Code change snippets
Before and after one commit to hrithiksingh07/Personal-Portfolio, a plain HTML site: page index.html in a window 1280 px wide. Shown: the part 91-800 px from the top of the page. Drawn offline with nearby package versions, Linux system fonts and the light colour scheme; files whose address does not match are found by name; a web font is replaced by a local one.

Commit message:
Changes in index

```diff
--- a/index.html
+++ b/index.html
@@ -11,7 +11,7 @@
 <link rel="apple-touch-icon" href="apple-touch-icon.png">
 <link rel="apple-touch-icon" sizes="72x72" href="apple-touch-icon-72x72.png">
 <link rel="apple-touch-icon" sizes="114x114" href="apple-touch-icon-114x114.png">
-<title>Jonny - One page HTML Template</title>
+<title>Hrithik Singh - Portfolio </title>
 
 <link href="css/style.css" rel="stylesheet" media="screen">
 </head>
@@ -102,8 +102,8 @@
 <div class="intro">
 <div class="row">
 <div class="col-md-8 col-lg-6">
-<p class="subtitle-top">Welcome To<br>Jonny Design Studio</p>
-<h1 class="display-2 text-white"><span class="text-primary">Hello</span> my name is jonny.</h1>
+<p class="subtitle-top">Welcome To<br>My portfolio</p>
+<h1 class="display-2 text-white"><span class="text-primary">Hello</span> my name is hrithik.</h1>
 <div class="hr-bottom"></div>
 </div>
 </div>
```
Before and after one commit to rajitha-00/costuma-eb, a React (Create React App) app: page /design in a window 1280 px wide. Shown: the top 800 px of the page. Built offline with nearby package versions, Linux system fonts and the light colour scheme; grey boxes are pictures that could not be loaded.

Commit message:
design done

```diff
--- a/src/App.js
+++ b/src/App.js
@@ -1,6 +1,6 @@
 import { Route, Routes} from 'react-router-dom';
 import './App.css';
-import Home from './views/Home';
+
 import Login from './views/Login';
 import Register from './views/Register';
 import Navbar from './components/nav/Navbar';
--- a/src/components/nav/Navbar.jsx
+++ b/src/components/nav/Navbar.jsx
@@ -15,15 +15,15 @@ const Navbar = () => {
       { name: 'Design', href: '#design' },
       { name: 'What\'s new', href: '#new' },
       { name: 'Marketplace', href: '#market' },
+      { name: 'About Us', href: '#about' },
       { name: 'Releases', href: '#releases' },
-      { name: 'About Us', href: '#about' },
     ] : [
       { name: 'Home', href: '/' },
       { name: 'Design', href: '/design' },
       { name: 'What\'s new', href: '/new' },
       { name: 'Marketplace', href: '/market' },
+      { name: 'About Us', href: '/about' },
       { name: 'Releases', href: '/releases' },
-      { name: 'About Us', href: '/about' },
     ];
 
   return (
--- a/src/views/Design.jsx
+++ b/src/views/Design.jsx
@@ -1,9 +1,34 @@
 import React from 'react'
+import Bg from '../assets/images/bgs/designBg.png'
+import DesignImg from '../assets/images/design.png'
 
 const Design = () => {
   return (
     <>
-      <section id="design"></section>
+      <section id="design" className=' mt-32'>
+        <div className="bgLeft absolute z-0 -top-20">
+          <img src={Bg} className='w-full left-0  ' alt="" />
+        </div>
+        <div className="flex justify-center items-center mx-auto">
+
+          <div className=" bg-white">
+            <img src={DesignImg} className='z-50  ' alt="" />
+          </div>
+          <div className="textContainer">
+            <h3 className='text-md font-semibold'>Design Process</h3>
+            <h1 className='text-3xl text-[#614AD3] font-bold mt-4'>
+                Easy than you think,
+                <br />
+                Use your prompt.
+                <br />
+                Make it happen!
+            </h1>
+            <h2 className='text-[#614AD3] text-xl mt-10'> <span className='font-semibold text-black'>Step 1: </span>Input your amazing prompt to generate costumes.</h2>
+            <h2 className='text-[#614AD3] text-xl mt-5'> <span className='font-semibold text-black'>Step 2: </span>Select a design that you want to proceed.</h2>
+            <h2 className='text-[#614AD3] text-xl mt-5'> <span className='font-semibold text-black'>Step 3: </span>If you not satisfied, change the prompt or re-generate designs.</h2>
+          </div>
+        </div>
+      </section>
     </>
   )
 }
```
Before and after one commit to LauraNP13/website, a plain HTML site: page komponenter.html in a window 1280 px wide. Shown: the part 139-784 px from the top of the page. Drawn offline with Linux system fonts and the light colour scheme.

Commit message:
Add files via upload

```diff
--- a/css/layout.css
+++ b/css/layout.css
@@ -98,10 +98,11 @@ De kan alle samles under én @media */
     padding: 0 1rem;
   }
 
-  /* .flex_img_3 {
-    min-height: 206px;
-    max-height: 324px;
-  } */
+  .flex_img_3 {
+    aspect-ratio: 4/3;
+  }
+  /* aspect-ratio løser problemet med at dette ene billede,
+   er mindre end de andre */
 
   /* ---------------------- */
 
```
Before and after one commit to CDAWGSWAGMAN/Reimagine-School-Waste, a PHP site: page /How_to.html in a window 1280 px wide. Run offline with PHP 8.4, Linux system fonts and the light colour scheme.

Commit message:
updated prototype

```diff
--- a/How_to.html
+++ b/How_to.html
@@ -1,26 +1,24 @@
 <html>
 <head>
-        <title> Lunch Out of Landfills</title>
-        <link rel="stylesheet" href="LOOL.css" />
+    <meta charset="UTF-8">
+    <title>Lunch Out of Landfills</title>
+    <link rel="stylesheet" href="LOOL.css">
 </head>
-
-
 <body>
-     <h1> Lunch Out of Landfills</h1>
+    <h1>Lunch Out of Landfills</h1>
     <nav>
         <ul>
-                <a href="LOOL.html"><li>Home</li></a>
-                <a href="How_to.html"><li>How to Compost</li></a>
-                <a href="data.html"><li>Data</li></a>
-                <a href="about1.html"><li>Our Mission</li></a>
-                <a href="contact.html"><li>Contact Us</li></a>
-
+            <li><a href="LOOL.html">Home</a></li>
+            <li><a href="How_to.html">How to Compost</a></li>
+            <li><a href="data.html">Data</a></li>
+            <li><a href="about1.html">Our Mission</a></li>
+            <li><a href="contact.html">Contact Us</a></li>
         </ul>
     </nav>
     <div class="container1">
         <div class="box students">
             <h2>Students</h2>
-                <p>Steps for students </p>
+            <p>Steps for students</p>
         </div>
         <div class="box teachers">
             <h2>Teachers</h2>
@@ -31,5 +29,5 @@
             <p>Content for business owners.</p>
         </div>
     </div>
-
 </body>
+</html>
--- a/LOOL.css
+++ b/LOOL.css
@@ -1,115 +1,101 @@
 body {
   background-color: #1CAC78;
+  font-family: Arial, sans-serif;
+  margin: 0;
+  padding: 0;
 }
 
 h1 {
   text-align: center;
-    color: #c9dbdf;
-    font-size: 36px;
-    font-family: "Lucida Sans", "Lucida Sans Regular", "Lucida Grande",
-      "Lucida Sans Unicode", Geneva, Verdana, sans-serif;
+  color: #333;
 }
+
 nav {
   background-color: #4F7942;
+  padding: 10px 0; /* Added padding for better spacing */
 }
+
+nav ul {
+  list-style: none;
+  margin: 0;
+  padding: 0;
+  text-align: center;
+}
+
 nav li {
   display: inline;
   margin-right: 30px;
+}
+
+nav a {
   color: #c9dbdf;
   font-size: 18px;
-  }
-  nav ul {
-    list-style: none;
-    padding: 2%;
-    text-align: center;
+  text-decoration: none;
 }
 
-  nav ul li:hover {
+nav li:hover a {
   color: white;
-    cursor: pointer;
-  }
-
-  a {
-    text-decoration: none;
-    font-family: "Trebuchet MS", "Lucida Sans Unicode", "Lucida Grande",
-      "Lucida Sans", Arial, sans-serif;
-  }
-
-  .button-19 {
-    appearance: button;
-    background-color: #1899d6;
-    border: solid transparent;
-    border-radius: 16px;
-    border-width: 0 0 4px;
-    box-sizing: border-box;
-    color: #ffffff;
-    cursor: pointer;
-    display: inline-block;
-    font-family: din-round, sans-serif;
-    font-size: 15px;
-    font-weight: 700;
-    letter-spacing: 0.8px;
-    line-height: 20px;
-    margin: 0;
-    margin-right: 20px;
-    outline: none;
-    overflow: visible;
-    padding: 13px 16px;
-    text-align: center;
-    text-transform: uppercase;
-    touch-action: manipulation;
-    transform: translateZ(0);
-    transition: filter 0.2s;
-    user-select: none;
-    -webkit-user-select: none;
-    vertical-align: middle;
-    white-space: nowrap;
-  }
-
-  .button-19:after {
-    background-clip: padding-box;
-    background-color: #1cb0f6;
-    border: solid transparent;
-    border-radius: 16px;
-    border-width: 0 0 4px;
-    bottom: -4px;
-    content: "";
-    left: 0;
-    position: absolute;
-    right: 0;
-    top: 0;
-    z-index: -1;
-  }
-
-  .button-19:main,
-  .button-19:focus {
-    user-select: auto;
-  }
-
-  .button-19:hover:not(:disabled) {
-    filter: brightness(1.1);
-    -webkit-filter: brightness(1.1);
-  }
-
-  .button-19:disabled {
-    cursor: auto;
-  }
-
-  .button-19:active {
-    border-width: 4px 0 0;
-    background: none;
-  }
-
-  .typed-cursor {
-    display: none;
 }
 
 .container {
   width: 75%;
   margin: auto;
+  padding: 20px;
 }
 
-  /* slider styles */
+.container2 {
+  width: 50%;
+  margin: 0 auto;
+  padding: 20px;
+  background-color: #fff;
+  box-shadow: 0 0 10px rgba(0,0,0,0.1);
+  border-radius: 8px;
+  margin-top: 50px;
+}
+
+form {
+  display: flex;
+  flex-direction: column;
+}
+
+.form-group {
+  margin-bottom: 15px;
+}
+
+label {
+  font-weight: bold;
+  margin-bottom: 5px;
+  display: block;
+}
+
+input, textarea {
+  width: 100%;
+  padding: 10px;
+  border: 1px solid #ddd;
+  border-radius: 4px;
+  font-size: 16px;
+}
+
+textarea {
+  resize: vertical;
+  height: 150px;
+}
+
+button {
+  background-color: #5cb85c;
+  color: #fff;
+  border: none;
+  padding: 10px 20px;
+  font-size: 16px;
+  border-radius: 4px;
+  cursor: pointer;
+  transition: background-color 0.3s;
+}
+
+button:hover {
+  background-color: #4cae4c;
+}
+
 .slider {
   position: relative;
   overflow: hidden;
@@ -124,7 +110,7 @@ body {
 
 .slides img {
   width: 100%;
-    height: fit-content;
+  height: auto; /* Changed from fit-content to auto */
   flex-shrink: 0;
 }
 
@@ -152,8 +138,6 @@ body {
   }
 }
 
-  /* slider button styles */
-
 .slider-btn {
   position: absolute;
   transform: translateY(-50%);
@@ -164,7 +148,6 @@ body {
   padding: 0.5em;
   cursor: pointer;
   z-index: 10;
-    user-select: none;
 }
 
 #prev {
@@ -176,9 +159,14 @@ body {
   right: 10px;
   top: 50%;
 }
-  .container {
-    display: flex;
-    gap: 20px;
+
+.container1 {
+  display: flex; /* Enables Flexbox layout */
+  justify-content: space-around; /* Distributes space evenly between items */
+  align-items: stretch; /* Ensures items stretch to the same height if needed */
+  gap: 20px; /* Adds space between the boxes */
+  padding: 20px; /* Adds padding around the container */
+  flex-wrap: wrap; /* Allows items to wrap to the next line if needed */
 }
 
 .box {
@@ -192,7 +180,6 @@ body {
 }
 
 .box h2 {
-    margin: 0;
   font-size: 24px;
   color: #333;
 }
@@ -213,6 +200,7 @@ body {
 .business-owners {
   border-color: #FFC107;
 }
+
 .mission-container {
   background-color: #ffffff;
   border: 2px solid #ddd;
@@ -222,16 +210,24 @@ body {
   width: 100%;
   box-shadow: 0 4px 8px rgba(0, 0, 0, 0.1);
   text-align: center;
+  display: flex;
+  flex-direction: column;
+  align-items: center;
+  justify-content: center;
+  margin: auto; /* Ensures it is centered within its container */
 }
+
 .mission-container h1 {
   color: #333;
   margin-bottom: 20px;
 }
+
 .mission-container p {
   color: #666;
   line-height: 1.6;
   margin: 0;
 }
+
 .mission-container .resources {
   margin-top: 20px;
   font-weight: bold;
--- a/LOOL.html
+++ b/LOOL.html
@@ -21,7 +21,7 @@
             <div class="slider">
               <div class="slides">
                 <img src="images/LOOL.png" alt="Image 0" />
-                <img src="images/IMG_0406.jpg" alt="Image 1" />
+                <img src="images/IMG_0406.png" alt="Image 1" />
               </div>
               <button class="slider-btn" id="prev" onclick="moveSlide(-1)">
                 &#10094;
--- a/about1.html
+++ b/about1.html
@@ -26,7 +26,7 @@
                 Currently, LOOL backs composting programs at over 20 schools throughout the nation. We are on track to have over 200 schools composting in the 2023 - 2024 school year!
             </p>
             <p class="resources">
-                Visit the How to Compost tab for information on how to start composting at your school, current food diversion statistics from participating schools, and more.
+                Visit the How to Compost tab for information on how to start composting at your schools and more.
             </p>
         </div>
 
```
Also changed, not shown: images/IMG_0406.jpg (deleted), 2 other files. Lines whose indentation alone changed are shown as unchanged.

* **Task to carry out**
Filter the records for lines containing the word "plain" and copy each one.

* **Task response**
Before and after one commit to hrithiksingh07/Personal-Portfolio, a plain HTML site: page index.html in a window 1280 px wide. Shown: the part 91-800 px from the top of the page. Drawn offline with nearby package versions, Linux system fonts and the light colour scheme; files whose address does not match are found by name; a web font is replaced by a local one.
Before and after one commit to LauraNP13/website, a plain HTML site: page komponenter.html in a window 1280 px wide. Shown: the part 139-784 px from the top of the page. Drawn offline with Linux system fonts and the light colour scheme.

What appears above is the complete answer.